Before-and-after change records:

- Opening Delimiter -

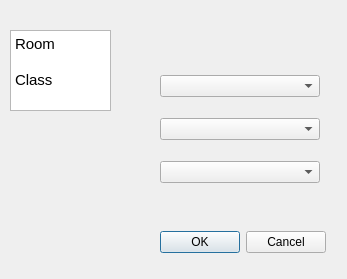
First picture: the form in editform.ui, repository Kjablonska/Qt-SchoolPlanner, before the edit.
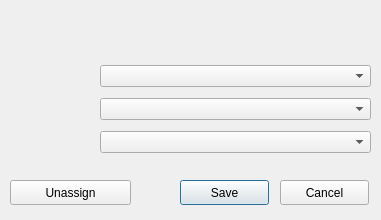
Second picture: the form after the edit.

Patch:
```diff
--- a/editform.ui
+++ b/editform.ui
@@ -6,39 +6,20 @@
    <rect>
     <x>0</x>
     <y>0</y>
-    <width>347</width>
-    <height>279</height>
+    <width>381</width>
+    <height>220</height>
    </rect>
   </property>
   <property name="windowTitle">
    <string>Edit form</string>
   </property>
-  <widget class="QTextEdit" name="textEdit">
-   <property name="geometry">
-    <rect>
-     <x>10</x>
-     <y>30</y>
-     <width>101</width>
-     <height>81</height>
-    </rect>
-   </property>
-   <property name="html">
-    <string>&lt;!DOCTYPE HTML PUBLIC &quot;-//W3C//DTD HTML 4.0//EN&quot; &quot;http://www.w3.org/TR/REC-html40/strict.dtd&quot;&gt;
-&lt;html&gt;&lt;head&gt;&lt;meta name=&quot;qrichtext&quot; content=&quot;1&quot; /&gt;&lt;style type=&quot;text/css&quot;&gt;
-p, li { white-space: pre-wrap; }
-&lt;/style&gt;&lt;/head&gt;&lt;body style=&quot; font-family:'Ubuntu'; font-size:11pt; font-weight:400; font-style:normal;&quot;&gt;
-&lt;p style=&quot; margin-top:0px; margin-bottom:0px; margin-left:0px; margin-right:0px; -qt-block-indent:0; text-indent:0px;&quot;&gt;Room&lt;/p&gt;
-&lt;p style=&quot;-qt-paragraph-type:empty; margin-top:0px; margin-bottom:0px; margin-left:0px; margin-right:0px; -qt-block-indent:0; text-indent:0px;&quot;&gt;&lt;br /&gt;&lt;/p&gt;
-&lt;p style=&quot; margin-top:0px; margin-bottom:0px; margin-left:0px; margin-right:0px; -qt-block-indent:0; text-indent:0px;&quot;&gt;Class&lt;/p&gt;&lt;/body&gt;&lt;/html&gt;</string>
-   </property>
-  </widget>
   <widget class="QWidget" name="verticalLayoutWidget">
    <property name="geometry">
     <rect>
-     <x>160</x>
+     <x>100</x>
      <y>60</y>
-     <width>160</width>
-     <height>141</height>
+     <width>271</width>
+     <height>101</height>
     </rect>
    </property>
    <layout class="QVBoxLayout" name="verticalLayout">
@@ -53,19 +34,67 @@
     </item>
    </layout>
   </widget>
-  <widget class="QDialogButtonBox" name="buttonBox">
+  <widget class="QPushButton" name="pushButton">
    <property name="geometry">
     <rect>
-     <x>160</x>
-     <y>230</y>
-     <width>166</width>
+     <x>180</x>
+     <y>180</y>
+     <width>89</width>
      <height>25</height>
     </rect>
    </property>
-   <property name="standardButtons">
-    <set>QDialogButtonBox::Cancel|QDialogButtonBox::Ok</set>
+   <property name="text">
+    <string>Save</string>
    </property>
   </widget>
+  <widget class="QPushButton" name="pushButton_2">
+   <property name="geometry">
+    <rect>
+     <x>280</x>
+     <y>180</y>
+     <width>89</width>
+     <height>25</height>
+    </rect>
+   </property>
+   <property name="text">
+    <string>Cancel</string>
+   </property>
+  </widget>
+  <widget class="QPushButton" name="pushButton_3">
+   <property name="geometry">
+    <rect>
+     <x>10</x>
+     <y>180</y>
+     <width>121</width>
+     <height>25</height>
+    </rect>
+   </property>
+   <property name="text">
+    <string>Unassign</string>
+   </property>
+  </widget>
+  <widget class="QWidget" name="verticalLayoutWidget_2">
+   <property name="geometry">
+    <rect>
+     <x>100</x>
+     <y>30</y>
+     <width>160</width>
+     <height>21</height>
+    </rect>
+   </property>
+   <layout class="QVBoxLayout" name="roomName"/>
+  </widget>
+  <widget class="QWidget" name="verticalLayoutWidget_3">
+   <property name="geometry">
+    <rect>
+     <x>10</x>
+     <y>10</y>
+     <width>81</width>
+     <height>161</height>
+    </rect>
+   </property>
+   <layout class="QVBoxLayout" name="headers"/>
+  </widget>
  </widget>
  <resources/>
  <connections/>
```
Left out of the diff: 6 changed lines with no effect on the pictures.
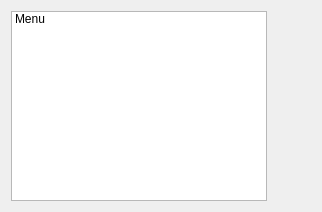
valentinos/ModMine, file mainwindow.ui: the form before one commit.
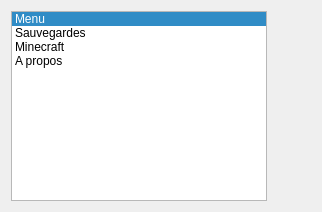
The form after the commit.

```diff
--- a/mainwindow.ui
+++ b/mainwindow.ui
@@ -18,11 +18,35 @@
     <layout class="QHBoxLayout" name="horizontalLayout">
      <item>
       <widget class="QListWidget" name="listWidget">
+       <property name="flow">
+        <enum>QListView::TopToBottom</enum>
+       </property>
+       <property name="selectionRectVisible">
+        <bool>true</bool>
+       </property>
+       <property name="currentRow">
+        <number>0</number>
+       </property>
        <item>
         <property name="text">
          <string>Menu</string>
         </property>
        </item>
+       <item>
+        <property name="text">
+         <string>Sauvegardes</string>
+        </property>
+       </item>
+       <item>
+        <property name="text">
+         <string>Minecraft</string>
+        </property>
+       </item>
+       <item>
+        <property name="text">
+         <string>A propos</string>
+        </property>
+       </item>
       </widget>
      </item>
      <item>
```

- Closing Delimiter -

**BRIEF**:
Every entry must be reproduced exactly, with the images left out.

**WRITTEN RESPONSE**:
First picture: the form in editform.ui, repository Kjablonska/Qt-SchoolPlanner, before the edit.
Second picture: the form after the edit.

Patch:
```diff
--- a/editform.ui
+++ b/editform.ui
@@ -6,39 +6,20 @@
    <rect>
     <x>0</x>
     <y>0</y>
-    <width>347</width>
-    <height>279</height>
+    <width>381</width>
+    <height>220</height>
    </rect>
   </property>
   <property name="windowTitle">
    <string>Edit form</string>
   </property>
-  <widget class="QTextEdit" name="textEdit">
-   <property name="geometry">
-    <rect>
-     <x>10</x>
-     <y>30</y>
-     <width>101</width>
-     <height>81</height>
-    </rect>
-   </property>
-   <property name="html">
-    <string>&lt;!DOCTYPE HTML PUBLIC &quot;-//W3C//DTD HTML 4.0//EN&quot; &quot;http://www.w3.org/TR/REC-html40/strict.dtd&quot;&gt;
-&lt;html&gt;&lt;head&gt;&lt;meta name=&quot;qrichtext&quot; content=&quot;1&quot; /&gt;&lt;style type=&quot;text/css&quot;&gt;
-p, li { white-space: pre-wrap; }
-&lt;/style&gt;&lt;/head&gt;&lt;body style=&quot; font-family:'Ubuntu'; font-size:11pt; font-weight:400; font-style:normal;&quot;&gt;
-&lt;p style=&quot; margin-top:0px; margin-bottom:0px; margin-left:0px; margin-right:0px; -qt-block-indent:0; text-indent:0px;&quot;&gt;Room&lt;/p&gt;
-&lt;p style=&quot;-qt-paragraph-type:empty; margin-top:0px; margin-bottom:0px; margin-left:0px; margin-right:0px; -qt-block-indent:0; text-indent:0px;&quot;&gt;&lt;br /&gt;&lt;/p&gt;
-&lt;p style=&quot; margin-top:0px; margin-bottom:0px; margin-left:0px; margin-right:0px; -qt-block-indent:0; text-indent:0px;&quot;&gt;Class&lt;/p&gt;&lt;/body&gt;&lt;/html&gt;</string>
-   </property>
-  </widget>
   <widget class="QWidget" name="verticalLayoutWidget">
    <property name="geometry">
     <rect>
-     <x>160</x>
+     <x>100</x>
      <y>60</y>
-     <width>160</width>
-     <height>141</height>
+     <width>271</width>
+     <height>101</height>
     </rect>
    </property>
    <layout class="QVBoxLayout" name="verticalLayout">
@@ -53,19 +34,67 @@
     </item>
    </layout>
   </widget>
-  <widget class="QDialogButtonBox" name="buttonBox">
+  <widget class="QPushButton" name="pushButton">
    <property name="geometry">
     <rect>
-     <x>160</x>
-     <y>230</y>
-     <width>166</width>
+     <x>180</x>
+     <y>180</y>
+     <width>89</width>
      <height>25</height>
     </rect>
    </property>
-   <property name="standardButtons">
-    <set>QDialogButtonBox::Cancel|QDialogButtonBox::Ok</set>
+   <property name="text">
+    <string>Save</string>
    </property>
   </widget>
+  <widget class="QPushButton" name="pushButton_2">
+   <property name="geometry">
+    <rect>
+     <x>280</x>
+     <y>180</y>
+     <width>89</width>
+     <height>25</height>
+    </rect>
+   </property>
+   <property name="text">
+    <string>Cancel</string>
+   </property>
+  </widget>
+  <widget class="QPushButton" name="pushButton_3">
+   <property name="geometry">
+    <rect>
+     <x>10</x>
+     <y>180</y>
+     <width>121</width>
+     <height>25</height>
+    </rect>
+   </property>
+   <property name="text">
+    <string>Unassign</string>
+   </property>
+  </widget>
+  <widget class="QWidget" name="verticalLayoutWidget_2">
+   <property name="geometry">
+    <rect>
+     <x>100</x>
+     <y>30</y>
+     <width>160</width>
+     <height>21</height>
+    </rect>
+   </property>
+   <layout class="QVBoxLayout" name="roomName"/>
+  </widget>
+  <widget class="QWidget" name="verticalLayoutWidget_3">
+   <property name="geometry">
+    <rect>
+     <x>10</x>
+     <y>10</y>
+     <width>81</width>
+     <height>161</height>
+    </rect>
+   </property>
+   <layout class="QVBoxLayout" name="headers"/>
+  </widget>
  </widget>
  <resources/>
  <connections/>
```
Left out of the diff: 6 changed lines with no effect on the pictures.
valentinos/ModMine, file mainwindow.ui: the form before one commit.
The form after the commit.

```diff
--- a/mainwindow.ui
+++ b/mainwindow.ui
@@ -18,11 +18,35 @@
     <layout class="QHBoxLayout" name="horizontalLayout">
      <item>
       <widget class="QListWidget" name="listWidget">
+       <property name="flow">
+        <enum>QListView::TopToBottom</enum>
+       </property>
+       <property name="selectionRectVisible">
+        <bool>true</bool>
+       </property>
+       <property name="currentRow">
+        <number>0</number>
+       </property>
        <item>
         <property name="text">
          <string>Menu</string>
         </property>
        </item>
+       <item>
+        <property name="text">
+         <string>Sauvegardes</string>
+        </property>
+       </item>
+       <item>
+        <property name="text">
+         <string>Minecraft</string>
+        </property>
+       </item>
+       <item>
+        <property name="text">
+         <string>A propos</string>
+        </property>
+       </item>
       </widget>
      </item>
      <item>
```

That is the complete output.